PORTLAND, Ore. -- A lawyer for landlords today asked a Multnomah County judge to strike down a City of Portland law for renters.

The new law took effect February 4, 2017 and remains today.

It forces landlords to pay their renters if they evict the renter for no reason at the end of a lease or if they increase rent by more than 10 percent over 12 months.

Amounts landlords must pay vary from $2,900 to $4,500 depending on the size of the place the tenant was renting.

An attorney representing landlords argue the law is basically rent control, which is illegal in Oregon.  

“We think that the city council is basically attempting to control and influence rents by using, as a hammer, relocation expenses,” Lawyer John DiLorenzo said. “Which don't apply to anyone else, only the people who want to increase rents.”

Denis Vannier, the city’s lawyer, argued the ordinance is perfectly legal because cities have a right to create laws except in areas that the legislature specifically prohibits.

“For that reason, in this case we don't believe the legislature has done that and we believe that at the end of the day the court will uphold the city ordinance,” he said.

Advocates say the new law is a reasonable way to slow rising rents that are changing the city.

“People have been really been impacted by rents going up. As a result of that economic disparity is increasing in the city of Portland; racial disparity is increasing in Portland,” said Steve Goldberg, a spokesman for Portland Renters United.

But landlords say it’s not fair for the city to penalize them and hurt the investments of thousands of people who own rentals.

Matt Williams is one of those owners. He also manages rental properties for other owners.

“I represent about 125 owners and these owners are not slum lords and they're not rich. They're individuals who purchased this asset so they don't have to live off social security when they get older. These are their retirement plans, this is the college education for their kids. This is their opportunity not to have to depend on the government later on,” he said.

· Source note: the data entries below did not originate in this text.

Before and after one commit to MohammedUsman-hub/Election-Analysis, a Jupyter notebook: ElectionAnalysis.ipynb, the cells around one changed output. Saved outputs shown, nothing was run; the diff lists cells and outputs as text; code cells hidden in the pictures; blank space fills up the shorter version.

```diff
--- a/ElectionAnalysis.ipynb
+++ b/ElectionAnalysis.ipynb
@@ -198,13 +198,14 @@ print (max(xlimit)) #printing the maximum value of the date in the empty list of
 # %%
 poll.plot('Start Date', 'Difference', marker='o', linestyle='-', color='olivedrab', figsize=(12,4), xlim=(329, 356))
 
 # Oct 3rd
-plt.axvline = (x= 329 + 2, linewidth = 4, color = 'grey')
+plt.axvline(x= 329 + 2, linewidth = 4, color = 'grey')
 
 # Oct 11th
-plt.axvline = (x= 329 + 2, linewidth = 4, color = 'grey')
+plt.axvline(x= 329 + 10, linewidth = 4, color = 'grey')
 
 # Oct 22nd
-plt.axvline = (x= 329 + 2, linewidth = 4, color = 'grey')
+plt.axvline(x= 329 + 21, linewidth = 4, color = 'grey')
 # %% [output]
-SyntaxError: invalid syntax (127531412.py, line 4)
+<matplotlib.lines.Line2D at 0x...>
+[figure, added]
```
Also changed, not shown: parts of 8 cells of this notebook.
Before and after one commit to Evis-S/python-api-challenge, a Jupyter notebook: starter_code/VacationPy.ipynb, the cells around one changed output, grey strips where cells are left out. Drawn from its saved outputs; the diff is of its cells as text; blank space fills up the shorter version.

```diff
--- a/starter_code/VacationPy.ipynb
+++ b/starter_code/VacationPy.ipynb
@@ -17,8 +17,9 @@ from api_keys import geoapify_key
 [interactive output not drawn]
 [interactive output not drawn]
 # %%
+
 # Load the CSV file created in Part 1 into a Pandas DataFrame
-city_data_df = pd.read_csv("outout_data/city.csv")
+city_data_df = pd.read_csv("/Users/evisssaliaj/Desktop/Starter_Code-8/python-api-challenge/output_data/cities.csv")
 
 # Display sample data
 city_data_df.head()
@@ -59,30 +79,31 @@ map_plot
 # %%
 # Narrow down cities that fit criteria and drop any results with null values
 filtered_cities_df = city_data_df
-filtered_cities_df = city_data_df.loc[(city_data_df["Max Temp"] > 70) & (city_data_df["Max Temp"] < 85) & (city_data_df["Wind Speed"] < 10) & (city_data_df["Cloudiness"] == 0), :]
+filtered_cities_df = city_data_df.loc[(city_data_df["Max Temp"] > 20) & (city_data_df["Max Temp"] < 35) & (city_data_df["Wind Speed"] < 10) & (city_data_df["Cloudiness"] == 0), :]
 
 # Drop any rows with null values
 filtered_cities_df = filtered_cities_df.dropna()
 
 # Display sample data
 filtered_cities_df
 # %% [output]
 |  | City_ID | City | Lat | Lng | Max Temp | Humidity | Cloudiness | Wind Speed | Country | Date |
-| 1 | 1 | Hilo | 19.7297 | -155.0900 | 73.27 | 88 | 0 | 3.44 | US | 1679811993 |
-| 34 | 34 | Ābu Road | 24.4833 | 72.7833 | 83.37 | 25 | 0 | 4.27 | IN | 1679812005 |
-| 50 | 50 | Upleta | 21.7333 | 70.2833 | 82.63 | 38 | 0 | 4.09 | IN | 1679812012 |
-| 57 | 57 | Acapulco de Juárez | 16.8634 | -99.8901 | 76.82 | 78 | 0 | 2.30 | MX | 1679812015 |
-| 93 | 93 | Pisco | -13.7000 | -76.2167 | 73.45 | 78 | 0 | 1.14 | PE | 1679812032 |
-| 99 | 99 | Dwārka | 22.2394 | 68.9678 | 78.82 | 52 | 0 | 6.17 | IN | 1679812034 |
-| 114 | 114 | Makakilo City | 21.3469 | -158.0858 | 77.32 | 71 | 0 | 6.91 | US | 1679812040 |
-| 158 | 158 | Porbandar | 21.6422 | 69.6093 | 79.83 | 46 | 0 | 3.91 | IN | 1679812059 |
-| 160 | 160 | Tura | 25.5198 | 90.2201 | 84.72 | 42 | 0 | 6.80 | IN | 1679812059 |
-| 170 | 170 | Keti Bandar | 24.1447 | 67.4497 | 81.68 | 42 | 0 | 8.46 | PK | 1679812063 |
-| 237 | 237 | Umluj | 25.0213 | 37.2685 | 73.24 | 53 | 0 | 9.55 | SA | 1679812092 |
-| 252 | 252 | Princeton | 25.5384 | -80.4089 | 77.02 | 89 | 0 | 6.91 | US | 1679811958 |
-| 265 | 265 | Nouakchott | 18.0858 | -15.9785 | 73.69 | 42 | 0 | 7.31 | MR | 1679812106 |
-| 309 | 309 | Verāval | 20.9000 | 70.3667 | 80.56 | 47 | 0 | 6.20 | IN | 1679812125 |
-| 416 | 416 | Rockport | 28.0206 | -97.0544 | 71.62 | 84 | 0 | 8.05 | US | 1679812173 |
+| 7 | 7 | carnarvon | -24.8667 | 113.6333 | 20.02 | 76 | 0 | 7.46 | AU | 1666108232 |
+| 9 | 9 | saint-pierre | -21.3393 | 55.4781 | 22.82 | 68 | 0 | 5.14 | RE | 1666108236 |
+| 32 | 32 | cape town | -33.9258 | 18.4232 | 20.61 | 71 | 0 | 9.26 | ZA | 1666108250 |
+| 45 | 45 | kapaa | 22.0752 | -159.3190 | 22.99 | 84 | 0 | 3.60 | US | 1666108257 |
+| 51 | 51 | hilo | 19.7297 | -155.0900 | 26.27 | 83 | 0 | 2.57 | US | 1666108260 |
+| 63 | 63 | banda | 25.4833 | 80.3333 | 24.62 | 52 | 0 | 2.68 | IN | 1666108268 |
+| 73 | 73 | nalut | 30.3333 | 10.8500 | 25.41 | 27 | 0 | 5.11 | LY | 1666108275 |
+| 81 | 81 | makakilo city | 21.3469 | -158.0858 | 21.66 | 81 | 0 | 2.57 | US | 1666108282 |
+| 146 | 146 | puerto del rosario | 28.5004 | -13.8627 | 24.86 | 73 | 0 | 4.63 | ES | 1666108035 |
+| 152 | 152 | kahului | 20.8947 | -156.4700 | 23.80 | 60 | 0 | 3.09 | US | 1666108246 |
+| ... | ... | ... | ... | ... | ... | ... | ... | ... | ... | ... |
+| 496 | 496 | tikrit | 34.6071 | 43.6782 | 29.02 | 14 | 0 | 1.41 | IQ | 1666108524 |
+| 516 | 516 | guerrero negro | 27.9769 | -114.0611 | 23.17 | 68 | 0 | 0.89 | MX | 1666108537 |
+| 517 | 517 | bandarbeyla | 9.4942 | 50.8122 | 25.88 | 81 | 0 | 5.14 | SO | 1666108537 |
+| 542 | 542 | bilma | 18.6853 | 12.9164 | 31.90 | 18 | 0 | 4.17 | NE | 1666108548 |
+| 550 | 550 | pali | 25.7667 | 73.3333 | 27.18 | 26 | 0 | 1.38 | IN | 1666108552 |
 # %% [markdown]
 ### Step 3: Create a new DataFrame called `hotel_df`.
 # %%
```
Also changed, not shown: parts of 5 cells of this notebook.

The judge in the case gave both sides another week to submit legal papers.